» **Task instructions**
Each line in the entries below that holds the string "otherprops" must be copied.

Web document revisions:
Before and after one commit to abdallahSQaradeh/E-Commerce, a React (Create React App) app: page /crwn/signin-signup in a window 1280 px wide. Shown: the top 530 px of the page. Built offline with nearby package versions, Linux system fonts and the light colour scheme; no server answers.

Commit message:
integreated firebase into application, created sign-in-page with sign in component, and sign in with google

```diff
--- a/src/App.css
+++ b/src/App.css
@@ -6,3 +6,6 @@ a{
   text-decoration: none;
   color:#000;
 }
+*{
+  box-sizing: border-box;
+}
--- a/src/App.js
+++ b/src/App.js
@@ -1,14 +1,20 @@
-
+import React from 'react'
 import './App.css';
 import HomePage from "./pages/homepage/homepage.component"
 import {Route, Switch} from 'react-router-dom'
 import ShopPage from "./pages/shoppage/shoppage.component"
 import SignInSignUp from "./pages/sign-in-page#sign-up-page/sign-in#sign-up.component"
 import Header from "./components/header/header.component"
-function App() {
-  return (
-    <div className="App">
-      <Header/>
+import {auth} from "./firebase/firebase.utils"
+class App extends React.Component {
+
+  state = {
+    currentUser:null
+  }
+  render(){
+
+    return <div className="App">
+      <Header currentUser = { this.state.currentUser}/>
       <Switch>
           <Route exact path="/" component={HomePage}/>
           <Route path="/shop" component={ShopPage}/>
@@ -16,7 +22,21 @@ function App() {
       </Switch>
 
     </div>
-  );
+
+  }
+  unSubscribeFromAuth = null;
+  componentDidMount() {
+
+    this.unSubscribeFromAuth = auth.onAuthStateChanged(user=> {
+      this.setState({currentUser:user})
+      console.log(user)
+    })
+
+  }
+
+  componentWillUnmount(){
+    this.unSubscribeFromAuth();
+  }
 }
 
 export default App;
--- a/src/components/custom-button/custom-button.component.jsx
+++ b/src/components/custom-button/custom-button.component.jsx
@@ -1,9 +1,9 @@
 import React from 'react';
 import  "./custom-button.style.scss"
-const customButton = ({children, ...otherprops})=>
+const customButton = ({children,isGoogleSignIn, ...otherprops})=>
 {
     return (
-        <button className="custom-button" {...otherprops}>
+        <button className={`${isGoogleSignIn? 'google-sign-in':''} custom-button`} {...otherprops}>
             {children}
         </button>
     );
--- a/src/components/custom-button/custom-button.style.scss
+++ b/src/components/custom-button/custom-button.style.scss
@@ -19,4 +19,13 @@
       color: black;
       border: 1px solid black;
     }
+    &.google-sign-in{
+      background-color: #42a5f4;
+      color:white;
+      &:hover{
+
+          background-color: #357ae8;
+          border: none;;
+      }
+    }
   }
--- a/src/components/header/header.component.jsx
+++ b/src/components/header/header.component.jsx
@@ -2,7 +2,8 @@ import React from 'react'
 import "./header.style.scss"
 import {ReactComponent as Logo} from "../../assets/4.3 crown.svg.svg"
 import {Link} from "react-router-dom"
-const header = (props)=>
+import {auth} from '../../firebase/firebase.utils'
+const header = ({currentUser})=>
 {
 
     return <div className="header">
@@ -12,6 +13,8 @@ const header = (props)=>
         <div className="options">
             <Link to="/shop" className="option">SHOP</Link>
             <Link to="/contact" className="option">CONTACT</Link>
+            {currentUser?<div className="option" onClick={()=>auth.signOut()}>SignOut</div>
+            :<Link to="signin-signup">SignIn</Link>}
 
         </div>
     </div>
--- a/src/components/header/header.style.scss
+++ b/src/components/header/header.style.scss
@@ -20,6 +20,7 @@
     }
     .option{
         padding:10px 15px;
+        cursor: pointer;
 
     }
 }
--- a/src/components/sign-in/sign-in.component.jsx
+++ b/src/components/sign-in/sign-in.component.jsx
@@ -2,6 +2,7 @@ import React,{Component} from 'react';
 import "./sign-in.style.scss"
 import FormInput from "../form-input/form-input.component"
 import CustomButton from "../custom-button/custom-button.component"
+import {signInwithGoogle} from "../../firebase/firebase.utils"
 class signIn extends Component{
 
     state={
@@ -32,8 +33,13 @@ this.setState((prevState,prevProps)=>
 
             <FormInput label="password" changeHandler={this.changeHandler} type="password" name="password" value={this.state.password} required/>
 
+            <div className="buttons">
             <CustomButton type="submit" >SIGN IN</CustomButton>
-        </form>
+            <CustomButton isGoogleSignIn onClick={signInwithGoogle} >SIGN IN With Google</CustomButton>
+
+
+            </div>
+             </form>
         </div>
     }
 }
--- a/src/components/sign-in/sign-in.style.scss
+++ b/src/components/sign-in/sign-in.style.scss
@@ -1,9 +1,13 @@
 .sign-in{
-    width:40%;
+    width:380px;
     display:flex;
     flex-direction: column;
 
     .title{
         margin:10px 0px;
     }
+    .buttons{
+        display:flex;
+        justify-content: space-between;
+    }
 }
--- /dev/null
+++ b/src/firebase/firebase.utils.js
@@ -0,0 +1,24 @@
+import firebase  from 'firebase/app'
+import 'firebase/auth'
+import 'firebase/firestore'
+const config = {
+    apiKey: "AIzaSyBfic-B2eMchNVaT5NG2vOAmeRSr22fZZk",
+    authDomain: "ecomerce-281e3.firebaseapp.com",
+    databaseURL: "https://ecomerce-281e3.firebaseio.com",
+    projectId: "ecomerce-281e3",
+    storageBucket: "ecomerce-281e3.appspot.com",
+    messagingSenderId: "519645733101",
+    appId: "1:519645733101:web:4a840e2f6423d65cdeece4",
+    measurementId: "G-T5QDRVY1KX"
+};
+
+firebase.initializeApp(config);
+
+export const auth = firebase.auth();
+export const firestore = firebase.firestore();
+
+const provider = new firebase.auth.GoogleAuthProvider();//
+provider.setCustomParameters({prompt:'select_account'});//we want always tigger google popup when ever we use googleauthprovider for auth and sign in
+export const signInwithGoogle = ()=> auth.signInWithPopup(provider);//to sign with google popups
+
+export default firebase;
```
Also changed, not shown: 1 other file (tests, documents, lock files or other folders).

» **Written solution**
-const customButton = ({children, ...otherprops})=>
+const customButton = ({children,isGoogleSignIn, ...otherprops})=>
-        <button className="custom-button" {...otherprops}>
+        <button className={`${isGoogleSignIn? 'google-sign-in':''} custom-button`} {...otherprops}>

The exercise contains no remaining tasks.